Web document revisions
****

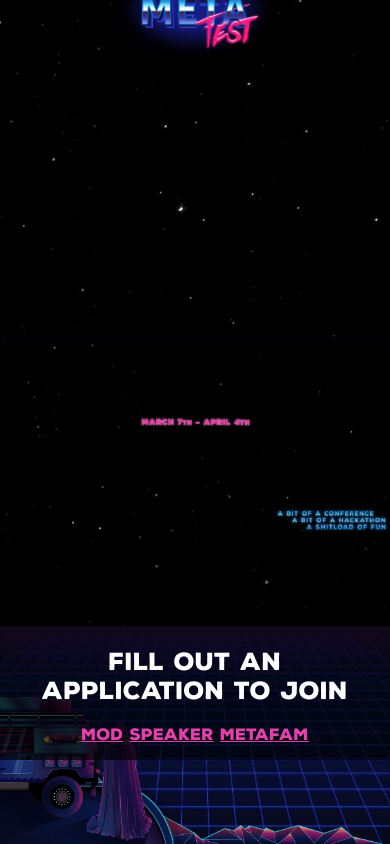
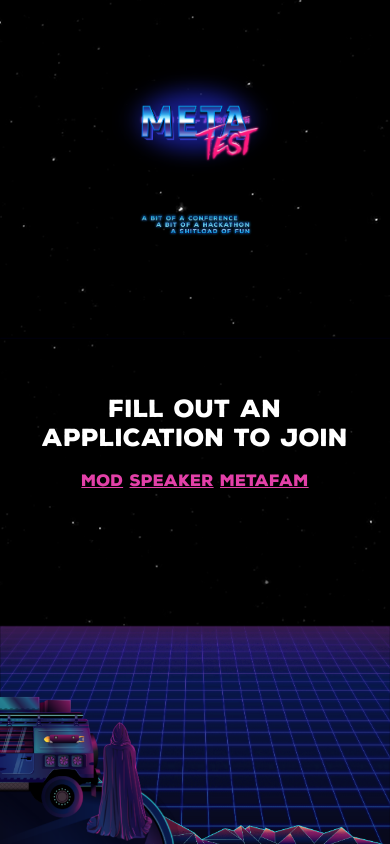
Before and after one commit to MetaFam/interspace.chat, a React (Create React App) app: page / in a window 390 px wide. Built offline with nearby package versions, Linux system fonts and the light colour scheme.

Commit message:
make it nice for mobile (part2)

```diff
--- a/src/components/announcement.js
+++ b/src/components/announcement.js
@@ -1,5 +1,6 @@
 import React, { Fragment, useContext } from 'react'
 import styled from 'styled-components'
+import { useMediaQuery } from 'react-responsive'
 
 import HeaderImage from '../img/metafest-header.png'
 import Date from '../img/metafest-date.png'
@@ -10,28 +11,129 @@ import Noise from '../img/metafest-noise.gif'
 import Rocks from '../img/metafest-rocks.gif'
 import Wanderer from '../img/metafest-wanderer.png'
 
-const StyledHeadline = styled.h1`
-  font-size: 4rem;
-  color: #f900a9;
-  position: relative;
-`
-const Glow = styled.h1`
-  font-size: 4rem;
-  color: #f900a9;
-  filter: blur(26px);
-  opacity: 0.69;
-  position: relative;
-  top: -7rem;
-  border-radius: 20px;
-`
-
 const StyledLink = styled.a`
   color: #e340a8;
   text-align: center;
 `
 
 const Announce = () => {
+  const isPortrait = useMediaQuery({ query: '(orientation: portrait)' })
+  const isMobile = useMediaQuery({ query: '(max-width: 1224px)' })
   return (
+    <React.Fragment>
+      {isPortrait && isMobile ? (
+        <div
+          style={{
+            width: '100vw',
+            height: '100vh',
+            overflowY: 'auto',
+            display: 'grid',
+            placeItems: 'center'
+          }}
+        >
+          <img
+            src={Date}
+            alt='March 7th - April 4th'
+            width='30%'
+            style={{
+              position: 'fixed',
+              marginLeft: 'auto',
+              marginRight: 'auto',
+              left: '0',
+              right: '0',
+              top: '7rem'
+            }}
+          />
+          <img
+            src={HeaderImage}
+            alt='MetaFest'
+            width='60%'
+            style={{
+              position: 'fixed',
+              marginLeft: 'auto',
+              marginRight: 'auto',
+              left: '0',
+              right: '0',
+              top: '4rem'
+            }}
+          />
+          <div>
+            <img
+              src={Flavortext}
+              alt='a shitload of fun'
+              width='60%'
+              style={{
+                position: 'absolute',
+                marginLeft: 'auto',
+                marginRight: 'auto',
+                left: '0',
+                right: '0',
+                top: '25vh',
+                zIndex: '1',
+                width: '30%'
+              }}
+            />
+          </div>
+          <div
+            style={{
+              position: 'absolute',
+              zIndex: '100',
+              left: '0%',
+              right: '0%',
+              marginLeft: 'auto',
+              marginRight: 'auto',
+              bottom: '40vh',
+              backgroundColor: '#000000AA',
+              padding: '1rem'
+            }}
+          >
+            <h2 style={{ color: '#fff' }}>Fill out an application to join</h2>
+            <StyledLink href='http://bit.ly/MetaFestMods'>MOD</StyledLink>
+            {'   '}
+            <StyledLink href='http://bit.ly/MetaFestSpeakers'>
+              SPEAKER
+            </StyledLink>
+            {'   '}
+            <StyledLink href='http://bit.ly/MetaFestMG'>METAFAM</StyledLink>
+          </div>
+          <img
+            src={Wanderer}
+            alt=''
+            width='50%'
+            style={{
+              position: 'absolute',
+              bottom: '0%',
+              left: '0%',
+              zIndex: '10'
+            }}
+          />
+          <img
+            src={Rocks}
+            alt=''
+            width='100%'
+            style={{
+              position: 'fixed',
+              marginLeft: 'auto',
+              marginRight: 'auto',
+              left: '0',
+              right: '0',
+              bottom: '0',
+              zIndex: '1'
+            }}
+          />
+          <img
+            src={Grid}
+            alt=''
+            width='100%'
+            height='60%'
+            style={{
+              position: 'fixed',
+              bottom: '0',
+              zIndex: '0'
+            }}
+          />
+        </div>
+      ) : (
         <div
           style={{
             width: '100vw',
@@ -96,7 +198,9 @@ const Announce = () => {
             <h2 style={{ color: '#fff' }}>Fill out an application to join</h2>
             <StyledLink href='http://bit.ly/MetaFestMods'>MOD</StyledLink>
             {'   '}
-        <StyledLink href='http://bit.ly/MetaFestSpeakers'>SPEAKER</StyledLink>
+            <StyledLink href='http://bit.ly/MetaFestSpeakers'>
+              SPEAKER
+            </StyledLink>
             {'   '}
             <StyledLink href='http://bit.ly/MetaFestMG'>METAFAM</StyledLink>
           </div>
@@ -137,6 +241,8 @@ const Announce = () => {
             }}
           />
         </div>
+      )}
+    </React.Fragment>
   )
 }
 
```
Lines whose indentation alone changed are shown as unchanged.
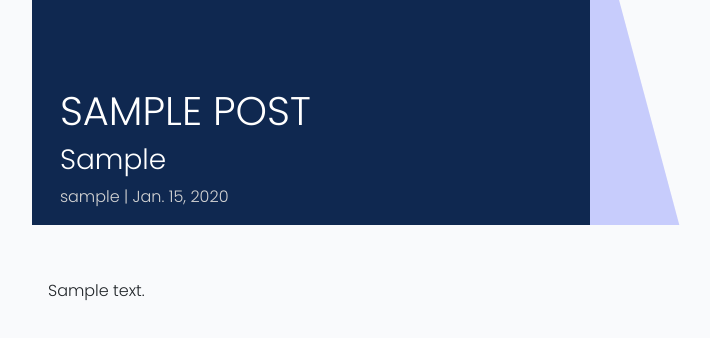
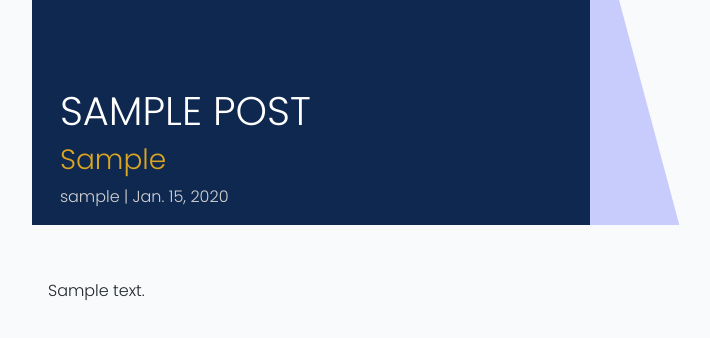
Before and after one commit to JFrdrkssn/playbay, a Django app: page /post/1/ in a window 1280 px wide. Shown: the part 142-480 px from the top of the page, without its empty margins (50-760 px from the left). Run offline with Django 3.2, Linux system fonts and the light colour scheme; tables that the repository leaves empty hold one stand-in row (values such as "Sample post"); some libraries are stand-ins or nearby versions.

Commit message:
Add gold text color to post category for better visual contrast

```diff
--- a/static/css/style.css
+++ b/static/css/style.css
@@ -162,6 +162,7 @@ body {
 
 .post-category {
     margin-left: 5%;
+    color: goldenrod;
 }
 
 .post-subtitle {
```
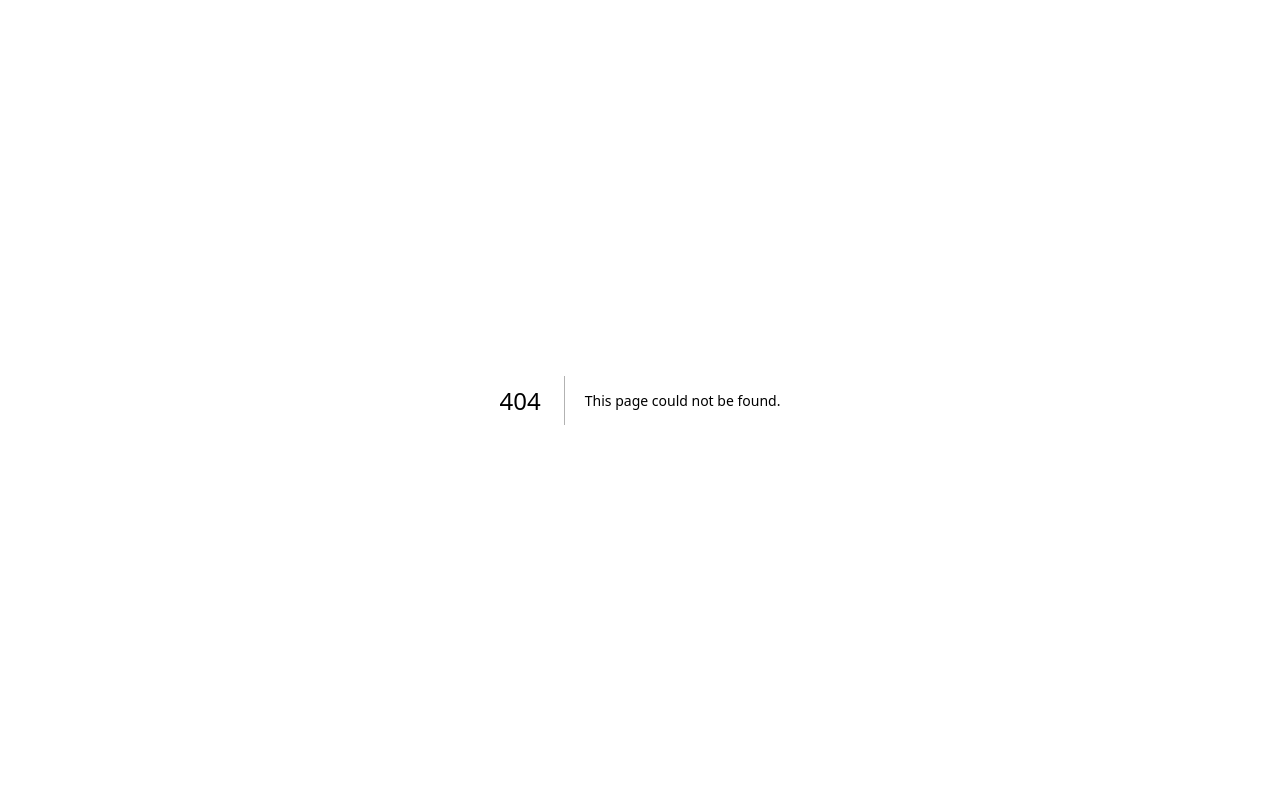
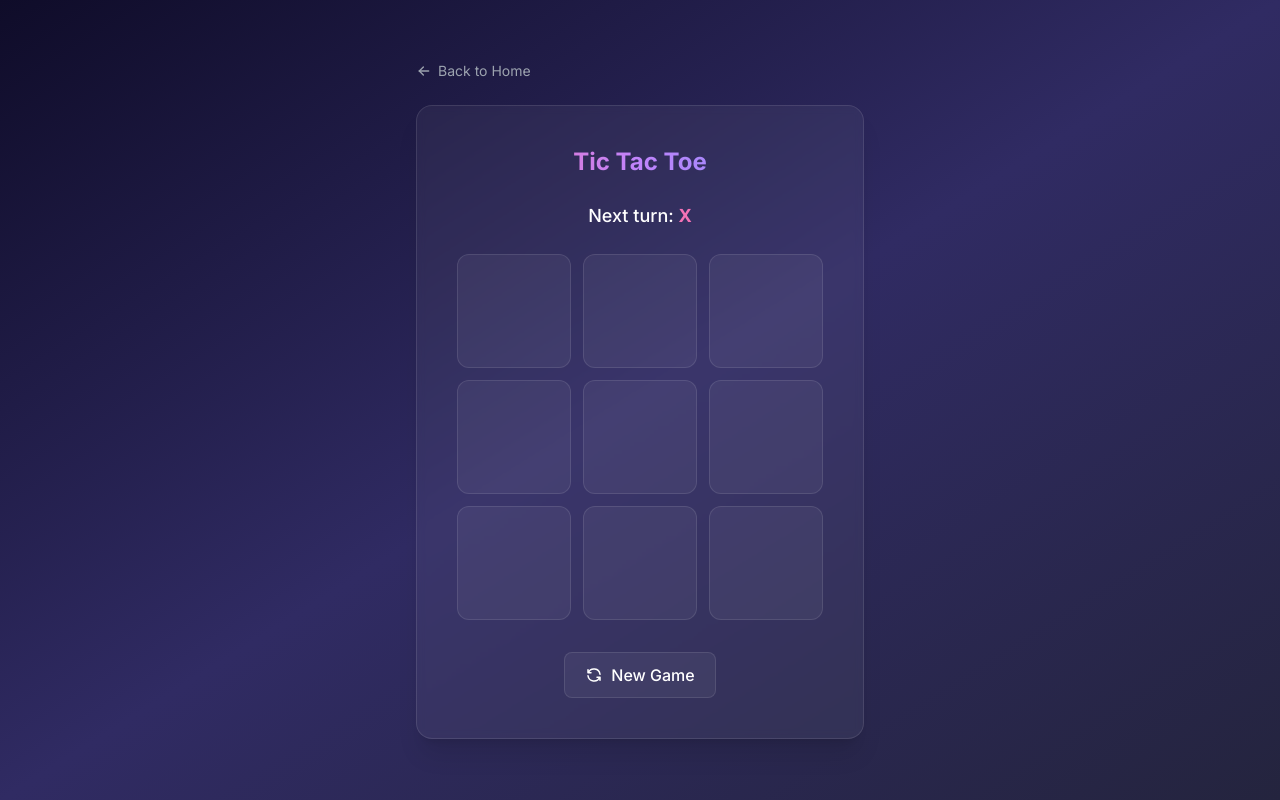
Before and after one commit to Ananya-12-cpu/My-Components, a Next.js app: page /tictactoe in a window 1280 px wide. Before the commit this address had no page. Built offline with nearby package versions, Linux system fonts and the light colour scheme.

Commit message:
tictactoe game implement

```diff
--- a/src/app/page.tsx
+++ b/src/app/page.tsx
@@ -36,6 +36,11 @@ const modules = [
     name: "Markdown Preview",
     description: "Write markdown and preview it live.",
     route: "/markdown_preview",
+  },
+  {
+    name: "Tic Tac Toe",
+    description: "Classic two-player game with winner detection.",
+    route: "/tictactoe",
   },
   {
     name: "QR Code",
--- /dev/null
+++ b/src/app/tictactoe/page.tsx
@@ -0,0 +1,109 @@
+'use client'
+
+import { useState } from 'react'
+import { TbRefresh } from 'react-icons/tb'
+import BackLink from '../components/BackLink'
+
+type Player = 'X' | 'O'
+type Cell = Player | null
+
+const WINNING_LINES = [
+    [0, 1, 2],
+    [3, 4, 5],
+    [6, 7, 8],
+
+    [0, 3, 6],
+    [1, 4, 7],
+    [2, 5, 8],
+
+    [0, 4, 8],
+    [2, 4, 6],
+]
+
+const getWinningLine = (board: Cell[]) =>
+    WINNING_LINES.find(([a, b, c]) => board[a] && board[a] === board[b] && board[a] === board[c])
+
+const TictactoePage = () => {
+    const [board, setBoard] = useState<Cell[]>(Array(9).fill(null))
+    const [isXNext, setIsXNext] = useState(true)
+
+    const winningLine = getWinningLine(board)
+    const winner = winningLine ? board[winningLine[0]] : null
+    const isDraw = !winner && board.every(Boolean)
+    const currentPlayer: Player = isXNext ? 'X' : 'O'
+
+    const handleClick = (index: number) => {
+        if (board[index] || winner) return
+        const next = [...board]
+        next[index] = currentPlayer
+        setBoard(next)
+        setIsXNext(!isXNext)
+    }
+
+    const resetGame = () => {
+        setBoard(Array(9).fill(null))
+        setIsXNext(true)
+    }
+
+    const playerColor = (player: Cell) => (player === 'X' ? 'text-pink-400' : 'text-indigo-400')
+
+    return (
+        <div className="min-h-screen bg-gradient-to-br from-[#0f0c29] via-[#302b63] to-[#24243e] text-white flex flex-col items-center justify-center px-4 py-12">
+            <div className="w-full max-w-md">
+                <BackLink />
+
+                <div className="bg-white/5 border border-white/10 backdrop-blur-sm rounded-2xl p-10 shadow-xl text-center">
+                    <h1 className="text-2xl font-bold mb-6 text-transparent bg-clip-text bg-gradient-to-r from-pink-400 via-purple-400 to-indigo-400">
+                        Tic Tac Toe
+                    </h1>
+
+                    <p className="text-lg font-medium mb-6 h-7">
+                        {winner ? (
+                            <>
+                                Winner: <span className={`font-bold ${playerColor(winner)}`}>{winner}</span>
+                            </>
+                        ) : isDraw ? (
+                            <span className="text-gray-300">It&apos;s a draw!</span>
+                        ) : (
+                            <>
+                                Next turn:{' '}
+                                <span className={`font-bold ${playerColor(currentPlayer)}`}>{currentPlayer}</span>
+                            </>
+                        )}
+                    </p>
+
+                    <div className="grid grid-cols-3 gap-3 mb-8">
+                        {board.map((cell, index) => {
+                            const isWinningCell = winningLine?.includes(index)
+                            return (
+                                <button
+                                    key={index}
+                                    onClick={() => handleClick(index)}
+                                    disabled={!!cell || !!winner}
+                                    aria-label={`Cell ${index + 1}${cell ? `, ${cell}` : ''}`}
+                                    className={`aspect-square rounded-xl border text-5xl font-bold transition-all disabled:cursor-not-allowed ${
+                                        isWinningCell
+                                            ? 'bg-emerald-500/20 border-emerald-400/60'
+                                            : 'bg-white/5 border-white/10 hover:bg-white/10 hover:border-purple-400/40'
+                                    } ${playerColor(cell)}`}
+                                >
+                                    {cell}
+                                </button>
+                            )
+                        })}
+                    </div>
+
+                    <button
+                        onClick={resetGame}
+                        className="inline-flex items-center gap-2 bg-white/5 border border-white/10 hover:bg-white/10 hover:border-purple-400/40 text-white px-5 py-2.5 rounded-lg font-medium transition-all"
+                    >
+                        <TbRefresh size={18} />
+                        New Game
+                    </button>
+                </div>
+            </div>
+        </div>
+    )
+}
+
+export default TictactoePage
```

****

Tally up the lines of the data above where the string "http" appears, and give only the count.

7